So the RE teacher, being a trusting soul, took the boy to see the Physics teacher and had him repeat his unlikely story.
'It sounds,' the Physics teacher said after a little thought, 'rather like quantum tunnelling, when a particle tunnels through a barrier that it classically couldn't surmount thanks to Heisenberg's uncertainty principle and probability density. Normally of course that sort of thing would only happen to subatomic particles.'
'Well he is quite short' pointed out the English teacher who was passing by and who, like most English teachers, knew very little about science.
'Anyway,' went on the Physics teacher, 'the chances of such an event occurring must be, well, at least 200 million billion to one.'
The RE teacher (whose mind contained a host of equally implausible explanations) decided to make nothing of it and the boy, who had simply arrived late to school and had made up the whole story in an attempt to avoid a detention, was free to go.
Posted by Bo Fowler at 13:19
Sunday, 9 June 2013
My bicycle's gears are so ingeniously arranged that when I peddle backwards I in fact move forward.
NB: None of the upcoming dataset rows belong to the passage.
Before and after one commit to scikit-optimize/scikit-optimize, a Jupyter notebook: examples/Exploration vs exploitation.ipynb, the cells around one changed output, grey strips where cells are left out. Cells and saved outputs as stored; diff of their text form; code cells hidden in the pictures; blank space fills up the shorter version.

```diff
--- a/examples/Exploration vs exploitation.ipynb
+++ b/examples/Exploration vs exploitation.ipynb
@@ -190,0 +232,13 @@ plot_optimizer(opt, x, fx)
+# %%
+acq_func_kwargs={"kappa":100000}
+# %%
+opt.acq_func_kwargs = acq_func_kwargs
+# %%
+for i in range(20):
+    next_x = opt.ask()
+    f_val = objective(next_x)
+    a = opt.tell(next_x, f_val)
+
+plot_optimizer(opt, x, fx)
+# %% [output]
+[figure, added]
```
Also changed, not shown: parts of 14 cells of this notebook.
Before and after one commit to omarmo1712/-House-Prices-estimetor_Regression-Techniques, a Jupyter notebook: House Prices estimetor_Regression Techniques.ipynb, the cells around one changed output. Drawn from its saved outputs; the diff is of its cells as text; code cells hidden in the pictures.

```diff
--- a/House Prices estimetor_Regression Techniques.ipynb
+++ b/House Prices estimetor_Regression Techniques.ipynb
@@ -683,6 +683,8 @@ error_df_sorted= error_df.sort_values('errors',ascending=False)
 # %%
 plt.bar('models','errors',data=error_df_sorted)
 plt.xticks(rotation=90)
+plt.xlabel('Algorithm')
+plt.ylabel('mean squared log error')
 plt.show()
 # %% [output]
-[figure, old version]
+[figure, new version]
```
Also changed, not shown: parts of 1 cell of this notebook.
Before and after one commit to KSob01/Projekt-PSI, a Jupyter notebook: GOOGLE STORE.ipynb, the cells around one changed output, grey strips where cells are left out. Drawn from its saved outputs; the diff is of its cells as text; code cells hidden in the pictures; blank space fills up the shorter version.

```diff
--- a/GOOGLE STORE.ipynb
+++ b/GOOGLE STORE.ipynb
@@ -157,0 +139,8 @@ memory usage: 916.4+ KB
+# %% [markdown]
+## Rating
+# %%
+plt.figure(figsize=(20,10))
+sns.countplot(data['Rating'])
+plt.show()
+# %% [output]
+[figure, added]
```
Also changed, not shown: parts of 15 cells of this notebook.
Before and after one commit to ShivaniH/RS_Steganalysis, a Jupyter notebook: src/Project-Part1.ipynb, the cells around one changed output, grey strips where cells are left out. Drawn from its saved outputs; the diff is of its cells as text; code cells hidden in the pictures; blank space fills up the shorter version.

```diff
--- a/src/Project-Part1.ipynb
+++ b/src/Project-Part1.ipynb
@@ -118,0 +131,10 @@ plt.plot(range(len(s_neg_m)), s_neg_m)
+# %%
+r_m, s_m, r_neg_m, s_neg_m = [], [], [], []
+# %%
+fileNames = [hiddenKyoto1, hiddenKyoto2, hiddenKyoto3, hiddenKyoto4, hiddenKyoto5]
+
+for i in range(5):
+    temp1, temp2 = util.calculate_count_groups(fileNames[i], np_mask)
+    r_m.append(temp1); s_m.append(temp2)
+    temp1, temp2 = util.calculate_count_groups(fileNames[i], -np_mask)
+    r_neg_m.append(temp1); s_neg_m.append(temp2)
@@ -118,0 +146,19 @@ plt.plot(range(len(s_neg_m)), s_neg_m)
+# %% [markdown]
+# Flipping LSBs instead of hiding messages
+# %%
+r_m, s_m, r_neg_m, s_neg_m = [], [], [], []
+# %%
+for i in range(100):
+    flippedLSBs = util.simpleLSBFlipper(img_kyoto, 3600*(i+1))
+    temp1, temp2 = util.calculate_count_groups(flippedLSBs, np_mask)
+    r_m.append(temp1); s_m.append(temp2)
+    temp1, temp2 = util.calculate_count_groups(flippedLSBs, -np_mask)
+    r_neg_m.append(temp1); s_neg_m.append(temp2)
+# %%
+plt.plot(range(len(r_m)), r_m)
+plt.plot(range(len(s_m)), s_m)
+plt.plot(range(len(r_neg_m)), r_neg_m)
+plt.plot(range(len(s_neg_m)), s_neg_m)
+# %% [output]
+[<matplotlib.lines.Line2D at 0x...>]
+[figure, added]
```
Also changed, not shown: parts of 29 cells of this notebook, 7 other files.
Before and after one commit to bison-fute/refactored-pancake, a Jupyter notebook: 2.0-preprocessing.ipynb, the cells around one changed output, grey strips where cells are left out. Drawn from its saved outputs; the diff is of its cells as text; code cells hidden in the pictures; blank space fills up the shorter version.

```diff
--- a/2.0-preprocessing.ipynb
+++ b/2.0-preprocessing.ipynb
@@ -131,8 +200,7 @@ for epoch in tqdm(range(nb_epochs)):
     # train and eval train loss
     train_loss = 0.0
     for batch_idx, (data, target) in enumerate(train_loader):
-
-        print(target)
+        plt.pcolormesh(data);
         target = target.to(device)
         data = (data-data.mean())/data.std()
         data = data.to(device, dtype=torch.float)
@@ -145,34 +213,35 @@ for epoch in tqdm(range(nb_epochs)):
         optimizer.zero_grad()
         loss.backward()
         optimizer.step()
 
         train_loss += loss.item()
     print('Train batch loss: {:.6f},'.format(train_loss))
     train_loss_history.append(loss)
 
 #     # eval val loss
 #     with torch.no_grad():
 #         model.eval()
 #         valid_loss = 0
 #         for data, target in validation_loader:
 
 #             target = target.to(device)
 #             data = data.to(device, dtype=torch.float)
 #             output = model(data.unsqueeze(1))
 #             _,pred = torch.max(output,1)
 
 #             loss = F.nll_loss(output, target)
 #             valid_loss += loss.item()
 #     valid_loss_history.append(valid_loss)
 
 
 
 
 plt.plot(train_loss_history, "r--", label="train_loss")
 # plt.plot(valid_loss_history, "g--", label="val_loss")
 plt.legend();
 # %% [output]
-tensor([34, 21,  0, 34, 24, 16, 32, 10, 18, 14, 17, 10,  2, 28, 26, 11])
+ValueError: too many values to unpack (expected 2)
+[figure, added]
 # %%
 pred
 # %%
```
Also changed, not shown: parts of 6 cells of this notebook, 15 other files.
This has the comforting psychological effect that no matter where I am actually headed I always feel I am slowly but surely making my way back to where I started from.
Posted by Bo Fowler at 06:52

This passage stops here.